Observers are correct to condemn both Russian efforts to influence our presidential elections and President Trump’s failure to reject those efforts. But it is wrong to suggest that all efforts by foreign governments to influence our elections are improper. The question is not whether other countries are trying to exert influence, but whether they are doing so by legitimate means.

According to Federal Election Commission Chair Ellen Weintraub, it is always unacceptable for foreign governments to influence our elections. Intuitively this makes sense, but there are two important reasons why foreign influence can be appropriate, even desirable.

First, the perspectives of other governments can provide valuable information for voters. Suppose presidential candidates offer different proposals on achieving peace between Israel and the Palestinians.
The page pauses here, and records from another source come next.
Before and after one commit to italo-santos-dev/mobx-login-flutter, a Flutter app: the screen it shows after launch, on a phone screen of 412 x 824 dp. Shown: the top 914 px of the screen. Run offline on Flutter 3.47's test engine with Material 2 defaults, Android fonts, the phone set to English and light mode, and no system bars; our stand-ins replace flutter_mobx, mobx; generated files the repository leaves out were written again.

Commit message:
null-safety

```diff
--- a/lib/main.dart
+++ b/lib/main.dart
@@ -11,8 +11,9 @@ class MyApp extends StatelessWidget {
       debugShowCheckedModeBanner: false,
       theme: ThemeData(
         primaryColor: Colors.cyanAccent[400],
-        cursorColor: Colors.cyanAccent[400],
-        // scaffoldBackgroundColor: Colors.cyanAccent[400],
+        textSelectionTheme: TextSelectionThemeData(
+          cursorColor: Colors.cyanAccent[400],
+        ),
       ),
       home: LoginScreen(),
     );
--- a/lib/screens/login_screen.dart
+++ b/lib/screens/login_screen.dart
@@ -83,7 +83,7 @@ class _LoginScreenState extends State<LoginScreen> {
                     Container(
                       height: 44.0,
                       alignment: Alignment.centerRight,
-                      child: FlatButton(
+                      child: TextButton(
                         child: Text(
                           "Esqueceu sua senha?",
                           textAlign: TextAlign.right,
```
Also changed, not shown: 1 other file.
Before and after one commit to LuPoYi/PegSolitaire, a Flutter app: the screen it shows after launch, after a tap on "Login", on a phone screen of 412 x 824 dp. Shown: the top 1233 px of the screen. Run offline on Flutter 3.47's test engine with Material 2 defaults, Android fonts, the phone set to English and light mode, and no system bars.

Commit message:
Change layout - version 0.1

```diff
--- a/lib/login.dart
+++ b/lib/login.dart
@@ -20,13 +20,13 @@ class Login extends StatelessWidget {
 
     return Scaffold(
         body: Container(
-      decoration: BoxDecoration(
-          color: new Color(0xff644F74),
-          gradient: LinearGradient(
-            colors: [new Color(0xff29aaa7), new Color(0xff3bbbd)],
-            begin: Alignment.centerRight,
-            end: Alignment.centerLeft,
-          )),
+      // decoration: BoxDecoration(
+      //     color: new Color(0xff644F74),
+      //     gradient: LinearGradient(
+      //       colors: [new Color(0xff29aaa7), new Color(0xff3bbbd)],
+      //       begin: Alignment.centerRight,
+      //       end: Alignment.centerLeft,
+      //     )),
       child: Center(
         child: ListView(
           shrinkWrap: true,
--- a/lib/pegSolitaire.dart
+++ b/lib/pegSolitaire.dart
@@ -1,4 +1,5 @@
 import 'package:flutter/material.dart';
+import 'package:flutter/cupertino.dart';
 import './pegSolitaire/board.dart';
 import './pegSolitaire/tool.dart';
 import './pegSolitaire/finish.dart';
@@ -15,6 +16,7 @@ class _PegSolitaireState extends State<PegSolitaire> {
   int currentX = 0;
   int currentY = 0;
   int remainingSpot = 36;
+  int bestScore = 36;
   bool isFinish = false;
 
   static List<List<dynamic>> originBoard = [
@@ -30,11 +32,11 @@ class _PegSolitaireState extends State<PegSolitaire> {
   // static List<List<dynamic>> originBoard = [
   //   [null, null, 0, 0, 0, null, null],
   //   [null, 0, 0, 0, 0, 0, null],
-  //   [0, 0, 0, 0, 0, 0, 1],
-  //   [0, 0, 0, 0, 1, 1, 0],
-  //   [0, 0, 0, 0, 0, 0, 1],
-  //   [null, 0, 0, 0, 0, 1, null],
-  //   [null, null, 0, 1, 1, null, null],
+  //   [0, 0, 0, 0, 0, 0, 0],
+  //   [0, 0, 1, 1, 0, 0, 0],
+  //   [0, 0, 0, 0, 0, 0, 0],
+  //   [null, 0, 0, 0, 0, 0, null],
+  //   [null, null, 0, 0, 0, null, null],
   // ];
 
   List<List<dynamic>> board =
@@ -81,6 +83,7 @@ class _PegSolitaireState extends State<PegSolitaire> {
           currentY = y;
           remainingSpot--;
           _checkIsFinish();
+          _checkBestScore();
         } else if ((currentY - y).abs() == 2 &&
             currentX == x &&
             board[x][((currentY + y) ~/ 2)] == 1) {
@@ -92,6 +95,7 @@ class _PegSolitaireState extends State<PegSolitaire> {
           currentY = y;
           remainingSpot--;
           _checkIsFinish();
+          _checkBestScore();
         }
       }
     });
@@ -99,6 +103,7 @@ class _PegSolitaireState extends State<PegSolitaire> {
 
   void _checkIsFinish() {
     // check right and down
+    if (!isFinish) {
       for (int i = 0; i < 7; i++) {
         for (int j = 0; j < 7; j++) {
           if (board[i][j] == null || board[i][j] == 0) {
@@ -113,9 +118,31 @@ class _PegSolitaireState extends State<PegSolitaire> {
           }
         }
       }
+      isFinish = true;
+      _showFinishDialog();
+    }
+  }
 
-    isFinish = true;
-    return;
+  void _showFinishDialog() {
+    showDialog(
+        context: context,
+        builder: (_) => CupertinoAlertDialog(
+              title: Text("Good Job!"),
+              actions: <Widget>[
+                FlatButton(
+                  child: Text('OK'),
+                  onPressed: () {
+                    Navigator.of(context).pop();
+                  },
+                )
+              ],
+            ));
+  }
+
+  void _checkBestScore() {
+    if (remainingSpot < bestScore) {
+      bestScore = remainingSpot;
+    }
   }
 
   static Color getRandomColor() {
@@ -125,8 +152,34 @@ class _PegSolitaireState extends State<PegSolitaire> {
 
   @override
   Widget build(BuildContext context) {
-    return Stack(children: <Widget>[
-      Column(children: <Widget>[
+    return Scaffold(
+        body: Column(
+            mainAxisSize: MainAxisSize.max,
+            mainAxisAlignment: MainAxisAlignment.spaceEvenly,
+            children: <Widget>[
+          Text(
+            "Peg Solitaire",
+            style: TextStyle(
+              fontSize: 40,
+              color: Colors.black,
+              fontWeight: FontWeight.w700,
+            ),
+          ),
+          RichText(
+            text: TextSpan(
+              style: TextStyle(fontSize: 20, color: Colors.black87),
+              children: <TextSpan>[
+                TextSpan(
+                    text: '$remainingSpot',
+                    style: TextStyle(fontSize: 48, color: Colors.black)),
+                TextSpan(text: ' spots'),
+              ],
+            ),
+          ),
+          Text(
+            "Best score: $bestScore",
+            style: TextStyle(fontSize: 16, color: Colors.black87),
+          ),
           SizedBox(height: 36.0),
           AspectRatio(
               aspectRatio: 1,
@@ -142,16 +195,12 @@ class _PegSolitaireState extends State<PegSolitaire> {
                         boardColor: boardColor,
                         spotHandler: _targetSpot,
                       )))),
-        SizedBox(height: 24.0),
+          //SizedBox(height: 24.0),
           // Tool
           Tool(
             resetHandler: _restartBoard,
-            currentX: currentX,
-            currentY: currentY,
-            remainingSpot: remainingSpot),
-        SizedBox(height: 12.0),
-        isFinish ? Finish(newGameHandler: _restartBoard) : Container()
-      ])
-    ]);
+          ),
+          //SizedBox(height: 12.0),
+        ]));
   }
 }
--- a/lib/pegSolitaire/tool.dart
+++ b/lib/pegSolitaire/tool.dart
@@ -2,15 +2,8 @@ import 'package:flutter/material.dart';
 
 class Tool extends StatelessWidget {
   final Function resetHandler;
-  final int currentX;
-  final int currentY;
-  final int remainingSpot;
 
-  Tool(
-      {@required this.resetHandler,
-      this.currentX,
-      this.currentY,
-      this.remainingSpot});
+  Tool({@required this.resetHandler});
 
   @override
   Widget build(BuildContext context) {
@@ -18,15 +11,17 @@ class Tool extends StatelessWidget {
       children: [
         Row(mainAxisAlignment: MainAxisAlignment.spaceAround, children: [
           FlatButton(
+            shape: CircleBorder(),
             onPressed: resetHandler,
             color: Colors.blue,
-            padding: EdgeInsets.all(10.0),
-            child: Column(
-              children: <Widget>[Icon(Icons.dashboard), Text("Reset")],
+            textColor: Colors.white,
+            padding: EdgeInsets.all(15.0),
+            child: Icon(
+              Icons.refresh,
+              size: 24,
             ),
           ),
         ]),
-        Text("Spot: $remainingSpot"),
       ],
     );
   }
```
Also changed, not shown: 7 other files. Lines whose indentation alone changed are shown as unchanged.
It would be useful to know what Israel and the Palestinian Authority think about the candidates’ positions.

Second, foreign countries have legitimate interests in U.S. policies. As the dominant world power, our country adopts policies that have profound effects on other nations. It matters considerably whether we join climate accords, trade agreements, or nuclear nonproliferation pacts. Because our positions affect other countries, those countries should be able to present their views when presidential candidates are debating about foreign policy.

Rather than rejecting any efforts by other countries to influence presidential elections, we need to distinguish between acceptable and unacceptable tactics. Russia acted wrongly when it hacked the computer network of the Democratic National Committee, spread misinformation, and deployed agents who pretended to be Americans. On the other hand, it would be fine if foreign governments issued official responses to a presidential candidate’s proposal on the regulation of greenhouse gas emissions.

As we act to protect the integrity of our electoral process, we need to avoid an overreaction that would throw out the good with the bad.